Power has been restored to a chunk of the Kumasi Metropolis after the entire city was plunged into darkness Wednesday night following an explosion of some transformers.
The explosion affected some substations of state power distributor Electricity Company of Ghana (ECG) in the region.
The blackout came a few hours after the Power Ministry announced on Wednesday December 30 that the load shedding regime had officially ended.
A statement from the Ministry signed by Kweku Sesah Johnson said: “The Ministry of Power wishes to inform the public that its load-shedding programme, in respect of electricity supply, has been brought to an end.”
“The Ministry takes this opportunity to express its profound gratitude and appreciation to the entire citizenry and residents of Ghana for their forbearance and understanding during those difficult times.
“The Ministry and its agencies wish to assure the public that they shall continue to pursue policies and programmes to consolidate the gains so far made in generation and transmission of electricity for the country,” the statement added.
Class News’ regional correspondent Frank Aboagye reports that some residents are accusing sector Minister Dr Kwabena Donkor of being economical with the truth as far as the lead shedding is concerned. Dr Donkor promised earlier in the year to resign by Thursday December 31 if failed to solve the power crisis. The Ministry’s announcement came a day shy of the Minister’s self-imposed deadline.
Some groups such as the Association of Ghana Industries (AGI), Ghana Union of Traders, Ghana (GUTA) and the Africa Centre for Energy Policy (ACEP) have all expressed scepticism about the announced end to the four-year crisis.
Power supply has been regular for the past week in most parts of the country. This is a vast improvement from the load shedding regime where Ghanaians enjoyed power for 12 hours and went off for 24 hours.
However, CEO of Gasop Energy Kojo Poku told Ekow Mensah Shalders on Class91.3fm’s Executive Breakfast Show Thursday that the ease in the crisis could be put down to the fact that many industries, who zap a lot of power, have taken a break to enjoy Christmas and the New Year holidays.

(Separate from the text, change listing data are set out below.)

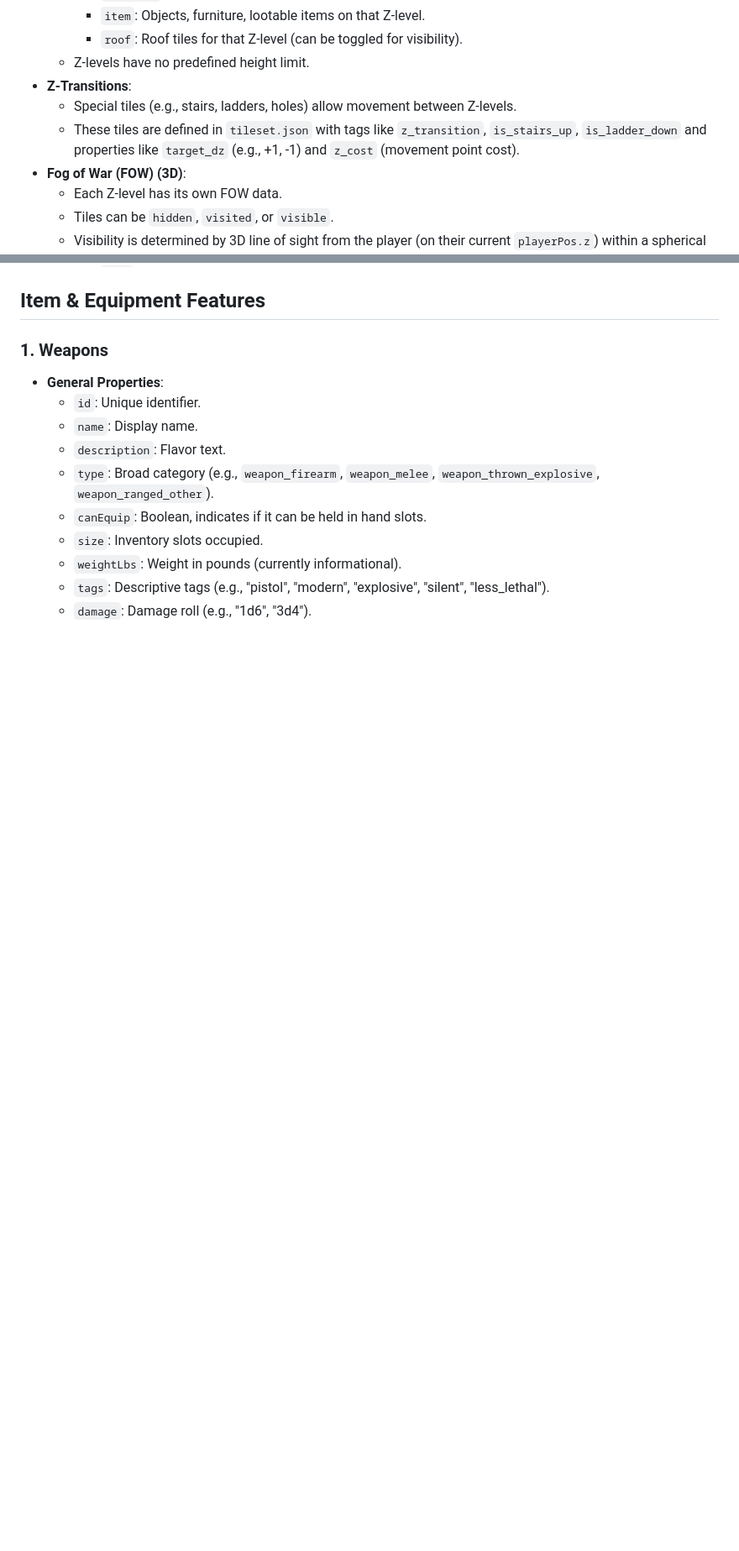
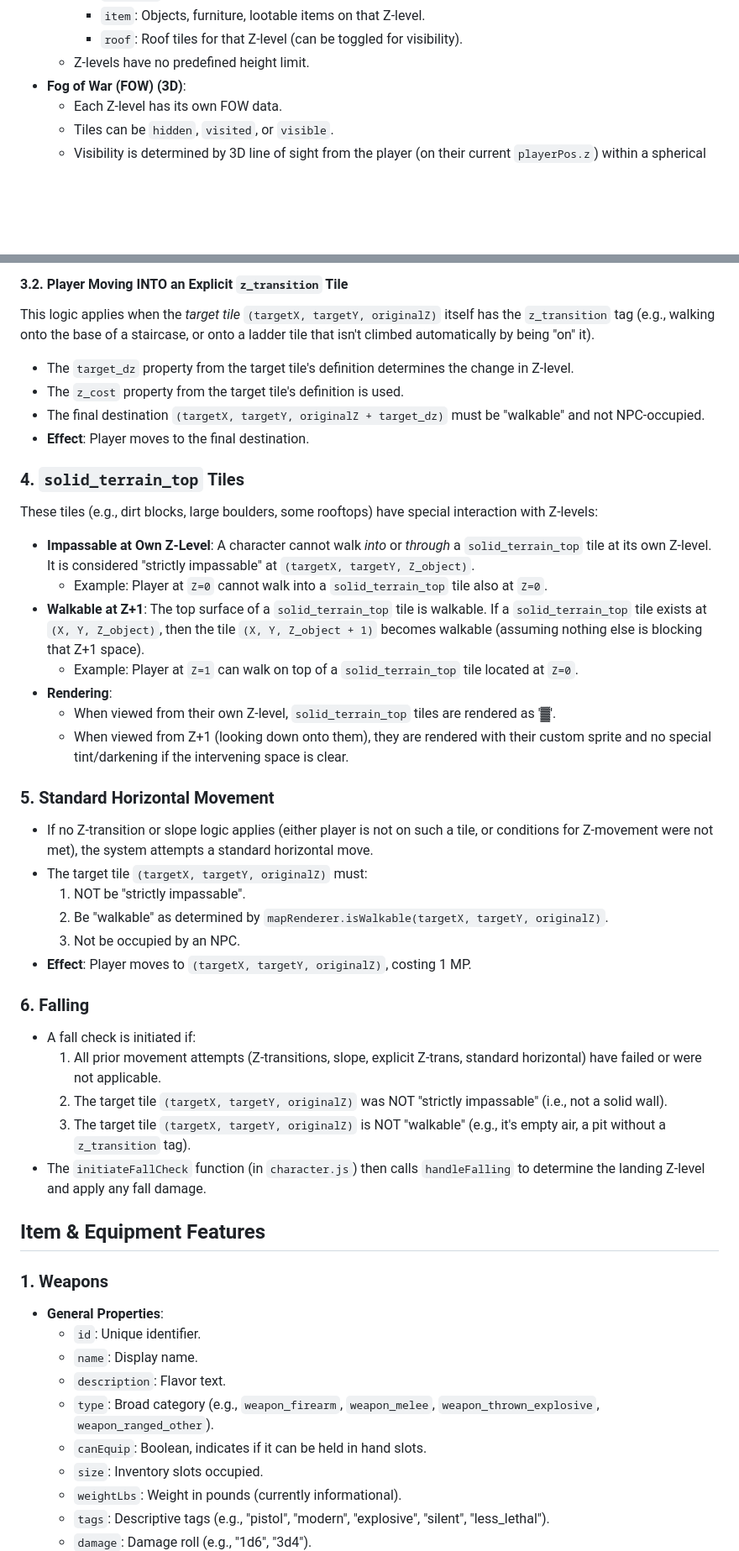
Before and after one commit to IndieBrosCEO/JASCI-Game, a Markdown page: GAME_FEATURES.md, 2 parts joined by grey strips. Shown at 84% size. GitHub-like rendering; blank space fills up the shorter version.

```diff
--- a/GAME_FEATURES.md
+++ b/GAME_FEATURES.md
@@ -92,9 +92,6 @@ This document outlines the features of the JASCI TRPG Adventure game, intended f
         *   `item`: Objects, furniture, lootable items on that Z-level.
         *   `roof`: Roof tiles for that Z-level (can be toggled for visibility).
     *   Z-levels have no predefined height limit.
-*   **Z-Transitions**:
-    *   Special tiles (e.g., stairs, ladders, holes) allow movement between Z-levels.
-    *   These tiles are defined in `tileset.json` with tags like `z_transition`, `is_stairs_up`, `is_ladder_down` and properties like `target_dz` (e.g., +1, -1) and `z_cost` (movement point cost).
 *   **Fog of War (FOW) (3D)**:
     *   Each Z-level has its own FOW data.
     *   Tiles can be `hidden`, `visited`, or `visible`.
@@ -127,3 +162,34 @@ This document outlines the features of the JASCI TRPG Adventure game, intended f
+#### 3.2. Player Moving INTO an Explicit `z_transition` Tile
+This logic applies when the *target tile* `(targetX, targetY, originalZ)` itself has the `z_transition` tag (e.g., walking onto the base of a staircase, or onto a ladder tile that isn't climbed automatically by being "on" it).
+*   The `target_dz` property from the target tile's definition determines the change in Z-level.
+*   The `z_cost` property from the target tile's definition is used.
+*   The final destination `(targetX, targetY, originalZ + target_dz)` must be "walkable" and not NPC-occupied.
+*   **Effect**: Player moves to the final destination.
+
+### 4. `solid_terrain_top` Tiles
+These tiles (e.g., dirt blocks, large boulders, some rooftops) have special interaction with Z-levels:
+*   **Impassable at Own Z-Level**: A character cannot walk *into* or *through* a `solid_terrain_top` tile at its own Z-level. It is considered "strictly impassable" at `(targetX, targetY, Z_object)`.
+    *   Example: Player at `Z=0` cannot walk into a `solid_terrain_top` tile also at `Z=0`.
+*   **Walkable at Z+1**: The top surface of a `solid_terrain_top` tile is walkable. If a `solid_terrain_top` tile exists at `(X, Y, Z_object)`, then the tile `(X, Y, Z_object + 1)` becomes walkable (assuming nothing else is blocking that Z+1 space).
+    *   Example: Player at `Z=1` can walk on top of a `solid_terrain_top` tile located at `Z=0`.
+*   **Rendering**:
+    *   When viewed from their own Z-level, `solid_terrain_top` tiles are rendered as '▓'.
+    *   When viewed from Z+1 (looking down onto them), they are rendered with their custom sprite and no special tint/darkening if the intervening space is clear.
+
+### 5. Standard Horizontal Movement
+*   If no Z-transition or slope logic applies (either player is not on such a tile, or conditions for Z-movement were not met), the system attempts a standard horizontal move.
+*   The target tile `(targetX, targetY, originalZ)` must:
+    1.  NOT be "strictly impassable".
+    2.  Be "walkable" as determined by `mapRenderer.isWalkable(targetX, targetY, originalZ)`.
+    3.  Not be occupied by an NPC.
+*   **Effect**: Player moves to `(targetX, targetY, originalZ)`, costing 1 MP.
+
+### 6. Falling
+*   A fall check is initiated if:
+    1.  All prior movement attempts (Z-transitions, slope, explicit Z-trans, standard horizontal) have failed or were not applicable.
+    2.  The target tile `(targetX, targetY, originalZ)` was NOT "strictly impassable" (i.e., not a solid wall).
+    3.  The target tile `(targetX, targetY, originalZ)` is NOT "walkable" (e.g., it's empty air, a pit without a `z_transition` tag).
+*   The `initiateFallCheck` function (in `character.js`) then calls `handleFalling` to determine the landing Z-level and apply any fall damage.
 
 ## Item & Equipment Features
 
```
Also changed, not shown: other parts of GAME_FEATURES.md (+38 -0 lines).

Mr Poku wondered if the regular power supply situation will continue after the mining firms and other manufacturing industries resume work in January.